▶ PROBLEM DETAILS:
Without including any picture, repeat the records below exactly.

▶ MATERIAL FOR THE TASK:

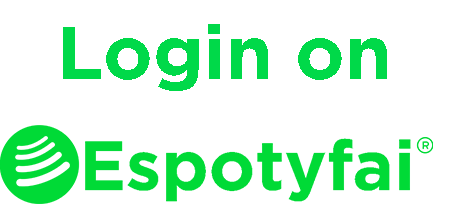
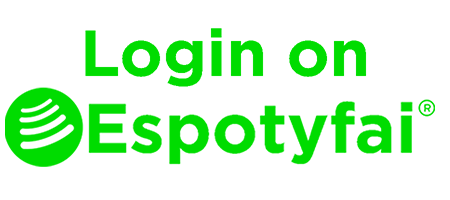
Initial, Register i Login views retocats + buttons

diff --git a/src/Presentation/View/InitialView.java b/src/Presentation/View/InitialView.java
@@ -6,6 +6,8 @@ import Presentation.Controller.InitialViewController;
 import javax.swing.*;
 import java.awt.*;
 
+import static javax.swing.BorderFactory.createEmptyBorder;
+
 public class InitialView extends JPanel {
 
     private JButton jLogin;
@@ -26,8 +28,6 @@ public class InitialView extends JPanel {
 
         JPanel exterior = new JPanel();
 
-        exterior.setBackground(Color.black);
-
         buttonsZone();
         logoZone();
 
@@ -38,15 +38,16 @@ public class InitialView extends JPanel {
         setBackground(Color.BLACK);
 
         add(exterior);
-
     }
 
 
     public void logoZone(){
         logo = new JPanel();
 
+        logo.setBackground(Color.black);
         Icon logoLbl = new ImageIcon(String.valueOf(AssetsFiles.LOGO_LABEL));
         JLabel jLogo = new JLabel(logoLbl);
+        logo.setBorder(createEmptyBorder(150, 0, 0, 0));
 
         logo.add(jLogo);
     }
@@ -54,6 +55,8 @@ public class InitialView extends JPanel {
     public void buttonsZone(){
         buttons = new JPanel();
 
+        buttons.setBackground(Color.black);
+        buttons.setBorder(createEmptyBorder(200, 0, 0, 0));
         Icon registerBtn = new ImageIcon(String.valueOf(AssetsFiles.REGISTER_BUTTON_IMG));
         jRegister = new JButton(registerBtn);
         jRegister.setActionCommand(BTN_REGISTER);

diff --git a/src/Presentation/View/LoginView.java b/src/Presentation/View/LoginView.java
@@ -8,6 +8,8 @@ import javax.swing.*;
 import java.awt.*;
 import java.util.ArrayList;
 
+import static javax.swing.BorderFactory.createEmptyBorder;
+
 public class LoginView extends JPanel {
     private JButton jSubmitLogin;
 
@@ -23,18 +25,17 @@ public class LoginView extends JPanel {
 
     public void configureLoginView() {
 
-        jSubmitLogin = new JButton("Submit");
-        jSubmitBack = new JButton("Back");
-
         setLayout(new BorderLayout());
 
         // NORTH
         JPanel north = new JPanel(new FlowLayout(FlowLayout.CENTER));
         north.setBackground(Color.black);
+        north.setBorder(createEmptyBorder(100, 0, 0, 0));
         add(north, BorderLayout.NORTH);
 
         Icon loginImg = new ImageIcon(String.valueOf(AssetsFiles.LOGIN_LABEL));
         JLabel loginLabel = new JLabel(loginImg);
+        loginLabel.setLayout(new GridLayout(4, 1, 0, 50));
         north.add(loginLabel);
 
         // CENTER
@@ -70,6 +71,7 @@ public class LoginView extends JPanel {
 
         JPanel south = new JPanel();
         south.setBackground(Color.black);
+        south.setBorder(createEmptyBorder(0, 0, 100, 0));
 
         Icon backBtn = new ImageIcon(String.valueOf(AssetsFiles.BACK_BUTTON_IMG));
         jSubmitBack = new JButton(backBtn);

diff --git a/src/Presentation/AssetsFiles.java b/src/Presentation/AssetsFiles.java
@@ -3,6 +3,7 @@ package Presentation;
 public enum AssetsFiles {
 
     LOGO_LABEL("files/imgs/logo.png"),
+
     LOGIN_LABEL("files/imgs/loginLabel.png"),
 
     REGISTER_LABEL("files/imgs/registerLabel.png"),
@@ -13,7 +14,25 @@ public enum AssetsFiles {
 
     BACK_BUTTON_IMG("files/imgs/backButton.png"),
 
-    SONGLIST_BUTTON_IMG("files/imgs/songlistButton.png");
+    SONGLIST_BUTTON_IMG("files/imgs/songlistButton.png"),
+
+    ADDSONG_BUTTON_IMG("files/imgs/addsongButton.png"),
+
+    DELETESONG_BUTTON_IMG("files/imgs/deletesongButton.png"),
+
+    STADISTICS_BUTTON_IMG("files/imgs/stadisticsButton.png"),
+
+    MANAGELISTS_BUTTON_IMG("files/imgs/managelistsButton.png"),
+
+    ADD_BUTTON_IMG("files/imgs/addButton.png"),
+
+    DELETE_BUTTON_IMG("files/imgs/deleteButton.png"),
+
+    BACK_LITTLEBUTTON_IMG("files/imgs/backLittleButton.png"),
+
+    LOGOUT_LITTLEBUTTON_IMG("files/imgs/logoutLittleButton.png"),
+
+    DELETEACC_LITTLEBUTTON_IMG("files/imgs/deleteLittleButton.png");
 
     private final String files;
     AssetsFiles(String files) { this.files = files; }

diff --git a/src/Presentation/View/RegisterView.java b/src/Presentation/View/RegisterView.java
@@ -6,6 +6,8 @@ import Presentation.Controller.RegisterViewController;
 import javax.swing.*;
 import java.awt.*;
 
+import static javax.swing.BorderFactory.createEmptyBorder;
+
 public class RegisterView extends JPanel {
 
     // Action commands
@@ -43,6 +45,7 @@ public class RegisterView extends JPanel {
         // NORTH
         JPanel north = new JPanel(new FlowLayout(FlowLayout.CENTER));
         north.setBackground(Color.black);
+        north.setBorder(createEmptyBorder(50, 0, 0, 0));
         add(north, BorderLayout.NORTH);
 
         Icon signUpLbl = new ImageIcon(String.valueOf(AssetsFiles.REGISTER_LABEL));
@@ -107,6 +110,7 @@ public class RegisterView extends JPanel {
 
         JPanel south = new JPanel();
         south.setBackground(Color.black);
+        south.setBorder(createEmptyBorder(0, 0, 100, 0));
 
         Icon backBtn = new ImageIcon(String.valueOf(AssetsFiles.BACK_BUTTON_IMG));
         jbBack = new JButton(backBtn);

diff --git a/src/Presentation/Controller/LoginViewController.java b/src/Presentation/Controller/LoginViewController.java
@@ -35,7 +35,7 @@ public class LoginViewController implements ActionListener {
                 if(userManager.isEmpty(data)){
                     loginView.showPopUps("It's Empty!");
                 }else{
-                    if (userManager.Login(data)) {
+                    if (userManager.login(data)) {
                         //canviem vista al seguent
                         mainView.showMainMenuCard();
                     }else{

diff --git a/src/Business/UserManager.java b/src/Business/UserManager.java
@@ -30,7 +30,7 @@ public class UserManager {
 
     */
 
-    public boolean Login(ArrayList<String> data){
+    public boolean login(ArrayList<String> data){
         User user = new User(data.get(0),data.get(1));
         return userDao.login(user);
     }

▶ TASK SOLUTION:
Initial, Register i Login views retocats + buttons

diff --git a/src/Presentation/View/InitialView.java b/src/Presentation/View/InitialView.java
@@ -6,6 +6,8 @@ import Presentation.Controller.InitialViewController;
 import javax.swing.*;
 import java.awt.*;
 
+import static javax.swing.BorderFactory.createEmptyBorder;
+
 public class InitialView extends JPanel {
 
     private JButton jLogin;
@@ -26,8 +28,6 @@ public class InitialView extends JPanel {
 
         JPanel exterior = new JPanel();
 
-        exterior.setBackground(Color.black);
-
         buttonsZone();
         logoZone();
 
@@ -38,15 +38,16 @@ public class InitialView extends JPanel {
         setBackground(Color.BLACK);
 
         add(exterior);
-
     }
 
 
     public void logoZone(){
         logo = new JPanel();
 
+        logo.setBackground(Color.black);
         Icon logoLbl = new ImageIcon(String.valueOf(AssetsFiles.LOGO_LABEL));
         JLabel jLogo = new JLabel(logoLbl);
+        logo.setBorder(createEmptyBorder(150, 0, 0, 0));
 
         logo.add(jLogo);
     }
@@ -54,6 +55,8 @@ public class InitialView extends JPanel {
     public void buttonsZone(){
         buttons = new JPanel();
 
+        buttons.setBackground(Color.black);
+        buttons.setBorder(createEmptyBorder(200, 0, 0, 0));
         Icon registerBtn = new ImageIcon(String.valueOf(AssetsFiles.REGISTER_BUTTON_IMG));
         jRegister = new JButton(registerBtn);
         jRegister.setActionCommand(BTN_REGISTER);

diff --git a/src/Presentation/View/LoginView.java b/src/Presentation/View/LoginView.java
@@ -8,6 +8,8 @@ import javax.swing.*;
 import java.awt.*;
 import java.util.ArrayList;
 
+import static javax.swing.BorderFactory.createEmptyBorder;
+
 public class LoginView extends JPanel {
     private JButton jSubmitLogin;
 
@@ -23,18 +25,17 @@ public class LoginView extends JPanel {
 
     public void configureLoginView() {
 
-        jSubmitLogin = new JButton("Submit");
-        jSubmitBack = new JButton("Back");
-
         setLayout(new BorderLayout());
 
         // NORTH
         JPanel north = new JPanel(new FlowLayout(FlowLayout.CENTER));
         north.setBackground(Color.black);
+        north.setBorder(createEmptyBorder(100, 0, 0, 0));
         add(north, BorderLayout.NORTH);
 
         Icon loginImg = new ImageIcon(String.valueOf(AssetsFiles.LOGIN_LABEL));
         JLabel loginLabel = new JLabel(loginImg);
+        loginLabel.setLayout(new GridLayout(4, 1, 0, 50));
         north.add(loginLabel);
 
         // CENTER
@@ -70,6 +71,7 @@ public class LoginView extends JPanel {
 
         JPanel south = new JPanel();
         south.setBackground(Color.black);
+        south.setBorder(createEmptyBorder(0, 0, 100, 0));
 
         Icon backBtn = new ImageIcon(String.valueOf(AssetsFiles.BACK_BUTTON_IMG));
         jSubmitBack = new JButton(backBtn);

diff --git a/src/Presentation/AssetsFiles.java b/src/Presentation/AssetsFiles.java
@@ -3,6 +3,7 @@ package Presentation;
 public enum AssetsFiles {
 
     LOGO_LABEL("files/imgs/logo.png"),
+
     LOGIN_LABEL("files/imgs/loginLabel.png"),
 
     REGISTER_LABEL("files/imgs/registerLabel.png"),
@@ -13,7 +14,25 @@ public enum AssetsFiles {
 
     BACK_BUTTON_IMG("files/imgs/backButton.png"),
 
-    SONGLIST_BUTTON_IMG("files/imgs/songlistButton.png");
+    SONGLIST_BUTTON_IMG("files/imgs/songlistButton.png"),
+
+    ADDSONG_BUTTON_IMG("files/imgs/addsongButton.png"),
+
+    DELETESONG_BUTTON_IMG("files/imgs/deletesongButton.png"),
+
+    STADISTICS_BUTTON_IMG("files/imgs/stadisticsButton.png"),
+
+    MANAGELISTS_BUTTON_IMG("files/imgs/managelistsButton.png"),
+
+    ADD_BUTTON_IMG("files/imgs/addButton.png"),
+
+    DELETE_BUTTON_IMG("files/imgs/deleteButton.png"),
+
+    BACK_LITTLEBUTTON_IMG("files/imgs/backLittleButton.png"),
+
+    LOGOUT_LITTLEBUTTON_IMG("files/imgs/logoutLittleButton.png"),
+
+    DELETEACC_LITTLEBUTTON_IMG("files/imgs/deleteLittleButton.png");
 
     private final String files;
     AssetsFiles(String files) { this.files = files; }

diff --git a/src/Presentation/View/RegisterView.java b/src/Presentation/View/RegisterView.java
@@ -6,6 +6,8 @@ import Presentation.Controller.RegisterViewController;
 import javax.swing.*;
 import java.awt.*;
 
+import static javax.swing.BorderFactory.createEmptyBorder;
+
 public class RegisterView extends JPanel {
 
     // Action commands
@@ -43,6 +45,7 @@ public class RegisterView extends JPanel {
         // NORTH
         JPanel north = new JPanel(new FlowLayout(FlowLayout.CENTER));
         north.setBackground(Color.black);
+        north.setBorder(createEmptyBorder(50, 0, 0, 0));
         add(north, BorderLayout.NORTH);
 
         Icon signUpLbl = new ImageIcon(String.valueOf(AssetsFiles.REGISTER_LABEL));
@@ -107,6 +110,7 @@ public class RegisterView extends JPanel {
 
         JPanel south = new JPanel();
         south.setBackground(Color.black);
+        south.setBorder(createEmptyBorder(0, 0, 100, 0));
 
         Icon backBtn = new ImageIcon(String.valueOf(AssetsFiles.BACK_BUTTON_IMG));
         jbBack = new JButton(backBtn);

diff --git a/src/Presentation/Controller/LoginViewController.java b/src/Presentation/Controller/LoginViewController.java
@@ -35,7 +35,7 @@ public class LoginViewController implements ActionListener {
                 if(userManager.isEmpty(data)){
                     loginView.showPopUps("It's Empty!");
                 }else{
-                    if (userManager.Login(data)) {
+                    if (userManager.login(data)) {
                         //canviem vista al seguent
                         mainView.showMainMenuCard();
                     }else{

diff --git a/src/Business/UserManager.java b/src/Business/UserManager.java
@@ -30,7 +30,7 @@ public class UserManager {
 
     */
 
-    public boolean Login(ArrayList<String> data){
+    public boolean login(ArrayList<String> data){
         User user = new User(data.get(0),data.get(1));
         return userDao.login(user);
     }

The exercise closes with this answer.